- INPUT DATA:
============

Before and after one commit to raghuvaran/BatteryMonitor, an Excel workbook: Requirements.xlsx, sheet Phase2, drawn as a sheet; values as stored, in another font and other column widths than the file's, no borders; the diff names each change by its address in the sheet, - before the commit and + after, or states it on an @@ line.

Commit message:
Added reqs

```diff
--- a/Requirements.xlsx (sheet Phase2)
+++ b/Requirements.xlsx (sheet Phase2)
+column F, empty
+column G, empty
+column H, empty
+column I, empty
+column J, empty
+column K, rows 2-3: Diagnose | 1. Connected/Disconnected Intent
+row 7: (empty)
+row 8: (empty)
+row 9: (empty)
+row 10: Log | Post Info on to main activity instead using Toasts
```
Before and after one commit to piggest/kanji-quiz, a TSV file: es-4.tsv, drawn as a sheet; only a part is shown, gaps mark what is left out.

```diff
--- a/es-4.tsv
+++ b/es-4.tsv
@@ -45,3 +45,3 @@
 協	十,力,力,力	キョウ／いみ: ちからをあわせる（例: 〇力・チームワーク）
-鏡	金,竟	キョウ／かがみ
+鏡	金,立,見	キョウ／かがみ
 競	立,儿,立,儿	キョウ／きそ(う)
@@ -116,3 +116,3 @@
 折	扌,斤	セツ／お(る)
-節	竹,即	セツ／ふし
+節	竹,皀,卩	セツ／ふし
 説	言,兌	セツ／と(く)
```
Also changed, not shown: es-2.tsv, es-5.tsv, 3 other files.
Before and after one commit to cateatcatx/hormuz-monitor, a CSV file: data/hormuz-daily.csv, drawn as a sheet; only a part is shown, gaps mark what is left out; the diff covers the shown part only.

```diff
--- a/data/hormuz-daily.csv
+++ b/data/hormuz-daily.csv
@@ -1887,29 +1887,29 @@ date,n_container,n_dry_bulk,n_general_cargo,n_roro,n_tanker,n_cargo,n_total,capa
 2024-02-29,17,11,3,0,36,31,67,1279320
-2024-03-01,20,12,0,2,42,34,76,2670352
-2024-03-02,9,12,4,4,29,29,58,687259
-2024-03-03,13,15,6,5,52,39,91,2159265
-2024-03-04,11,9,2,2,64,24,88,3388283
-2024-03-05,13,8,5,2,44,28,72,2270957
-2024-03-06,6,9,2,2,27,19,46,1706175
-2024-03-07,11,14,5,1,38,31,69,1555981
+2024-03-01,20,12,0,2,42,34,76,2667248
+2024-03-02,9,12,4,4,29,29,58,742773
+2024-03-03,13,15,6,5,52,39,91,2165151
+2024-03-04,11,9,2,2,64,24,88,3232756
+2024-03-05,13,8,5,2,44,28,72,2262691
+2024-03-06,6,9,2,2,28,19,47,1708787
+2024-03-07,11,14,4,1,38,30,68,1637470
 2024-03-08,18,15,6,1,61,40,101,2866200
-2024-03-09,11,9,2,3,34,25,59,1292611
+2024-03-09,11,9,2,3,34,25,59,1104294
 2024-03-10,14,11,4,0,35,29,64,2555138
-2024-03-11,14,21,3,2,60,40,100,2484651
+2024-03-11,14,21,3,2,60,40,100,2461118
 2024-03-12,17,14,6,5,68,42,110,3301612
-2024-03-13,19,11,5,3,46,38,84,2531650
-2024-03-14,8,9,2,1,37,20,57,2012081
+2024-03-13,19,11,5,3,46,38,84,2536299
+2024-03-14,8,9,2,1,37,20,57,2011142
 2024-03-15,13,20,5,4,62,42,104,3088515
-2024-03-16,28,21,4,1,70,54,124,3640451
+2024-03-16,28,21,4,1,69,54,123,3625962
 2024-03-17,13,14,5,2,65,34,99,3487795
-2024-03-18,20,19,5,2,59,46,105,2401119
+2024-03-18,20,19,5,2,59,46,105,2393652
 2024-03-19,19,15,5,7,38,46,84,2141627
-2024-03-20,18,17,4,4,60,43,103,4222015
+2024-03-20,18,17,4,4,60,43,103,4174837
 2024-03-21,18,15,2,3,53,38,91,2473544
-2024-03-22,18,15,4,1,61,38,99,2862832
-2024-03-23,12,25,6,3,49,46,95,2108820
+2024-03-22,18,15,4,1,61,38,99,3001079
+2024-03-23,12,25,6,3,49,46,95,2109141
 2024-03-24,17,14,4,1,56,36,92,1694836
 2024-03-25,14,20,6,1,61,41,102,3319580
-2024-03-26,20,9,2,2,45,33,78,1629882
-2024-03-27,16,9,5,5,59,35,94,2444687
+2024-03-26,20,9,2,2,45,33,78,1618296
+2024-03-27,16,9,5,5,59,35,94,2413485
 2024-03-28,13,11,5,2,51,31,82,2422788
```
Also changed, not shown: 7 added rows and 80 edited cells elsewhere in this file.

============

- WHAT THE EXERCISE ASKS: Out of the material above, select every line that holds the string "column".

- RESULT OF THE EXERCISE:
Before and after one commit to raghuvaran/BatteryMonitor, an Excel workbook: Requirements.xlsx, sheet Phase2, drawn as a sheet; values as stored, in another font and other column widths than the file's, no borders; the diff names each change by its address in the sheet, - before the commit and + after, or states it on an @@ line.
+column F, empty
+column G, empty
+column H, empty
+column I, empty
+column J, empty
+column K, rows 2-3: Diagnose | 1. Connected/Disconnected Intent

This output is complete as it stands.